What Does Access to Water Have to Do with Sexual Health?

A woman carries wood in Mugu district, Nepal, May 2013 (Photo Credit: Amnesty International).
A woman carries wood in Mugu district, Nepal, May 2013 (Photo Credit: Amnesty International).

What would you say if I told you that living without a source of drinking water near home is a major risk for sexual and reproductive health?

Collecting water is nearly always a woman’s task. Estimates are that women spend around 40 billion hours a year walking for water. For nearly 800 million people, this is a reality.

Aside from a host of preventable illnesses that arise from drinking unsafe water like these 800 million people do, there is also a major health consequence that often goes overlooked: uterine prolapse.

Uterine prolapse is painful and debilitating. The condition prevents pelvic muscles from being able to support the uterus, and it starts to descend into the vagina. In severe cases, it may come out of the vagina entirely. Simply put, it’s a horrifying violation of human rights, and it’s largely preventable.

[pullquote text=”It’s a horrifying violation of human rights, and it’s largely preventable.”]Carrying heavy loads like water isn’t the only cause of uterine prolapse. Giving birth at a young age, having many children in a short period of time, prolonged or difficult labor, harmful birthing practices, or lack of a trained birth assistant can all lead to uterine prolapse.

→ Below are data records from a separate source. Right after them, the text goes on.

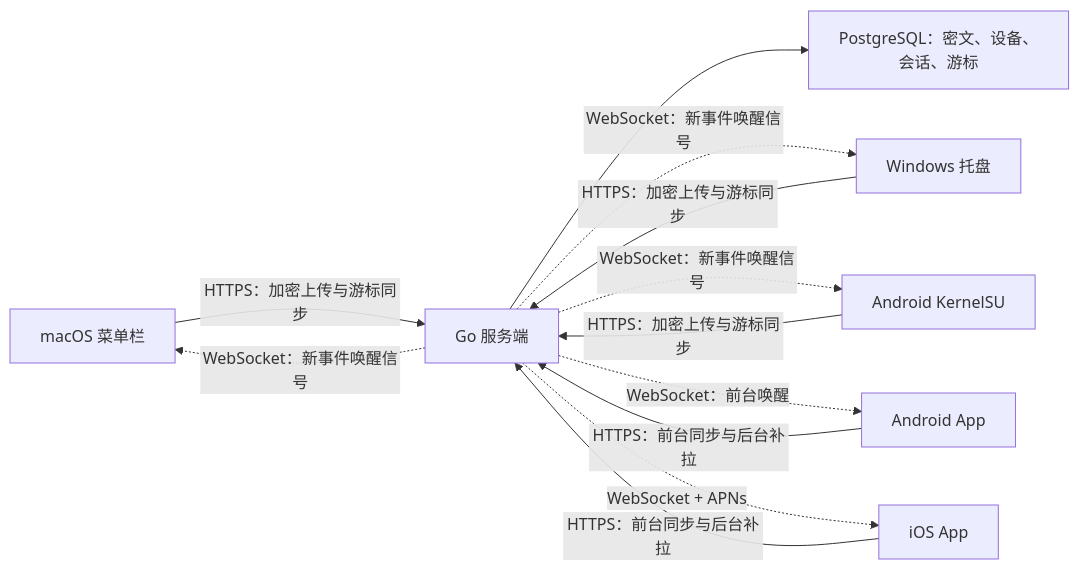
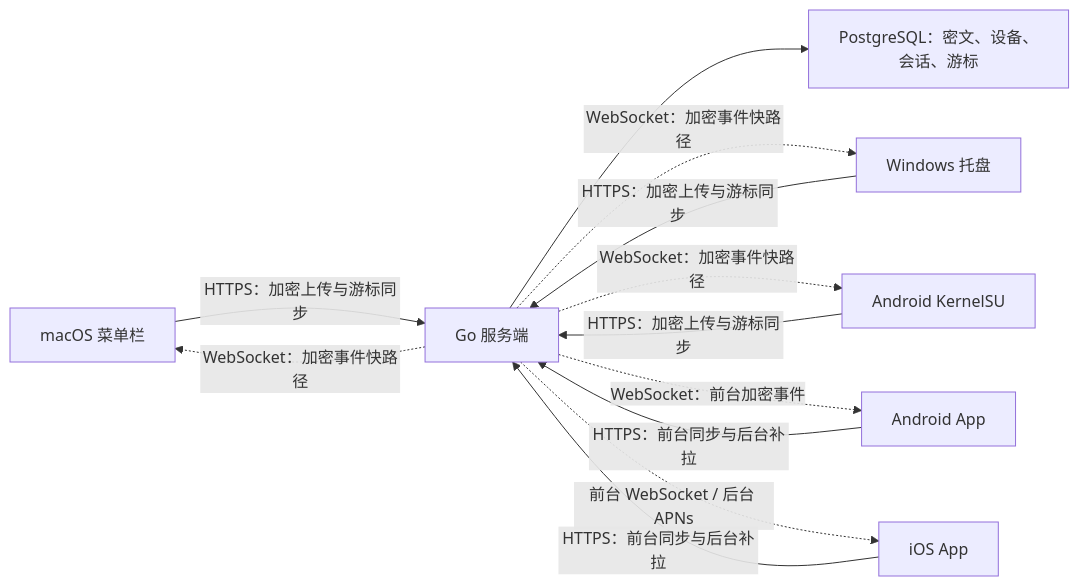
Before and after one commit to Grivia/share_clipboard: the diagram in README.md, drawn with Mermaid. The commit also changed other lines of this file and 39 other files, not shown here.

````diff
--- a/README.md
+++ b/README.md
@@ -45,14 +45,14 @@
 ```mermaid
 flowchart LR
     A["macOS 菜单栏"] -->|"HTTPS：加密上传与游标同步"| S["Go 服务端"]
     W["Windows 托盘"] -->|"HTTPS：加密上传与游标同步"| S
     K["Android KernelSU"] -->|"HTTPS：加密上传与游标同步"| S
     D["Android App"] -->|"HTTPS：前台同步与后台补拉"| S
     I["iOS App"] -->|"HTTPS：前台同步与后台补拉"| S
     S --> P["PostgreSQL：密文、设备、会话、游标"]
-    S -.->|"WebSocket：新事件唤醒信号"| A
-    S -.->|"WebSocket：新事件唤醒信号"| W
-    S -.->|"WebSocket：新事件唤醒信号"| K
-    S -.->|"WebSocket：前台唤醒"| D
-    S -.->|"WebSocket + APNs"| I
+    S -.->|"WebSocket：加密事件快路径"| A
+    S -.->|"WebSocket：加密事件快路径"| W
+    S -.->|"WebSocket：加密事件快路径"| K
+    S -.->|"WebSocket：前台加密事件"| D
+    S -.->|"前台 WebSocket / 后台 APNs"| I
 ```
````
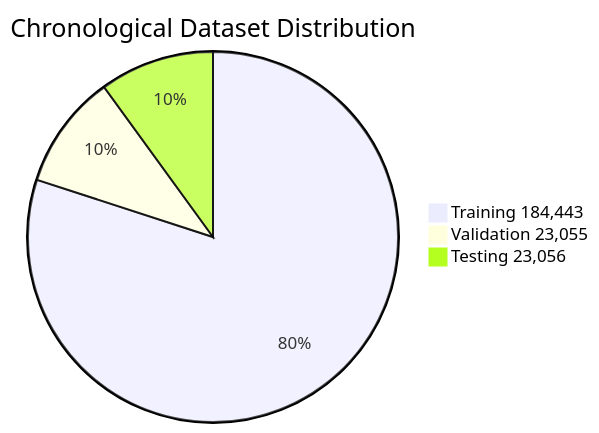
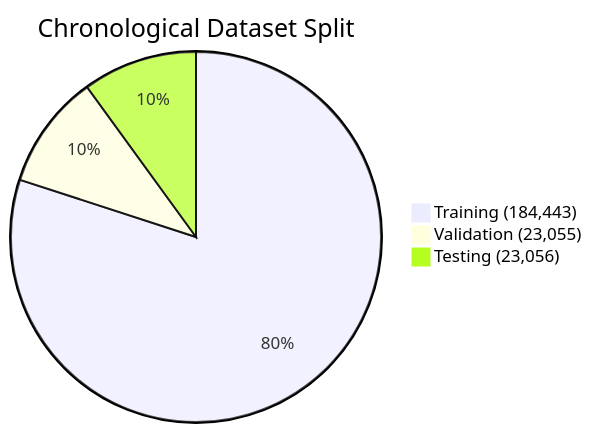
The first of 8 diagrams in Match_Prediction_Intelligence.md (sai-ganesh-4539/StatVault), drawn with Mermaid before and after one commit. The commit also changed other lines of this file, not shown here.

````diff
--- a/Match_Prediction_Intelligence.md
+++ b/Match_Prediction_Intelligence.md
@@ -103,7 +69,7 @@
 ```mermaid
-pie title Chronological Dataset Distribution
+pie title Chronological Dataset Split
 
-"Training 184,443" : 184443
-"Validation 23,055" : 23055
-"Testing 23,056" : 23056
+"Training (184,443)" : 184443
+"Validation (23,055)" : 23055
+"Testing (23,056)" : 23056
 ```
````
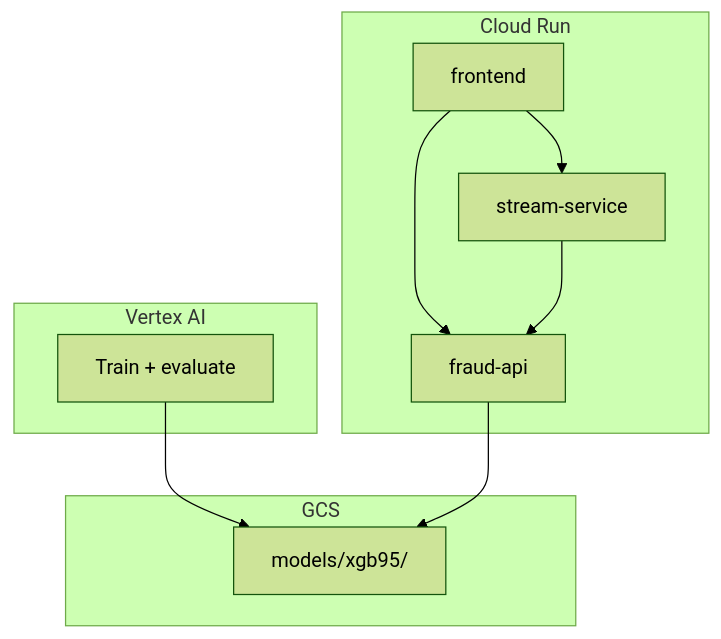
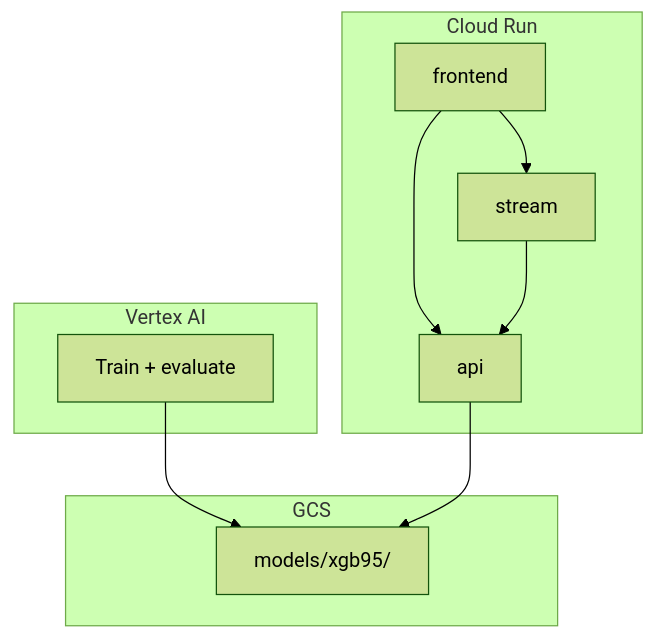
One commit to prasannahere/fraud-detection-ml-system changed the diagram in README.md. Above: the diagram before and after it, drawn with Mermaid (forest theme). The commit also changed other lines of this file and 14 other files, not shown here.

````diff
--- a/README.md
+++ b/README.md
@@ -95,22 +95,22 @@
 ```mermaid
 flowchart TB
     subgraph vertex [Vertex AI]
         Train[Train + evaluate]
     end
 
     subgraph gcs [GCS]
         Models[models/xgb95/]
     end
 
     subgraph cloudrun [Cloud Run]
         FE[frontend]
-        API[fraud-api]
-        Stream[stream-service]
+        API[api]
+        Stream[stream]
     end
 
     Train --> Models
     FE --> API
     FE --> Stream
     Stream --> API
     API --> Models
 ```
````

Even poor nutrition can be a factor. But what do all these—challenges of pregnancy and delivery, physical labor, poor nutrition—have in common? Gender-based discrimination.

As part of our My Body My Rights Campaign, Amnesty International recently launched a new report and campaign looking at uterine prolapse in Nepal.

Called Unnecessary Burden, it shows just how many violations of women’s rights can lead to this one, lifelong consequence. For example, early marriage and pregnancy can arise from a lack of education, income generation opportunities, poverty, son preference, or rape. Prolonged or unassisted labor can be a reflection of lack of access to health information or services, or of a weak or discriminatory health system.

Poor nutrition can stem from many harmful practices, such as a requirement that women eat after men or that women cannot access shared goods, like food and water, while menstruating. Physical labor for household chores, such as water or firewood collection, often arises from a basic violation of economic and health rights.

It sounds dire. For many women it may be. It’s difficult to challenge long-held traditions and ingrained gender-based discrimination. But there is a place to start.


In honor of World Water Day, March 22, join with us to spread the word that uterine prolapse is a violation of women’s rights, which stems from other violations of human rights, like life without access to safe drinking water close to home.

It’s time governments pay attention. You can help by signing our petition to the Government of Nepal today.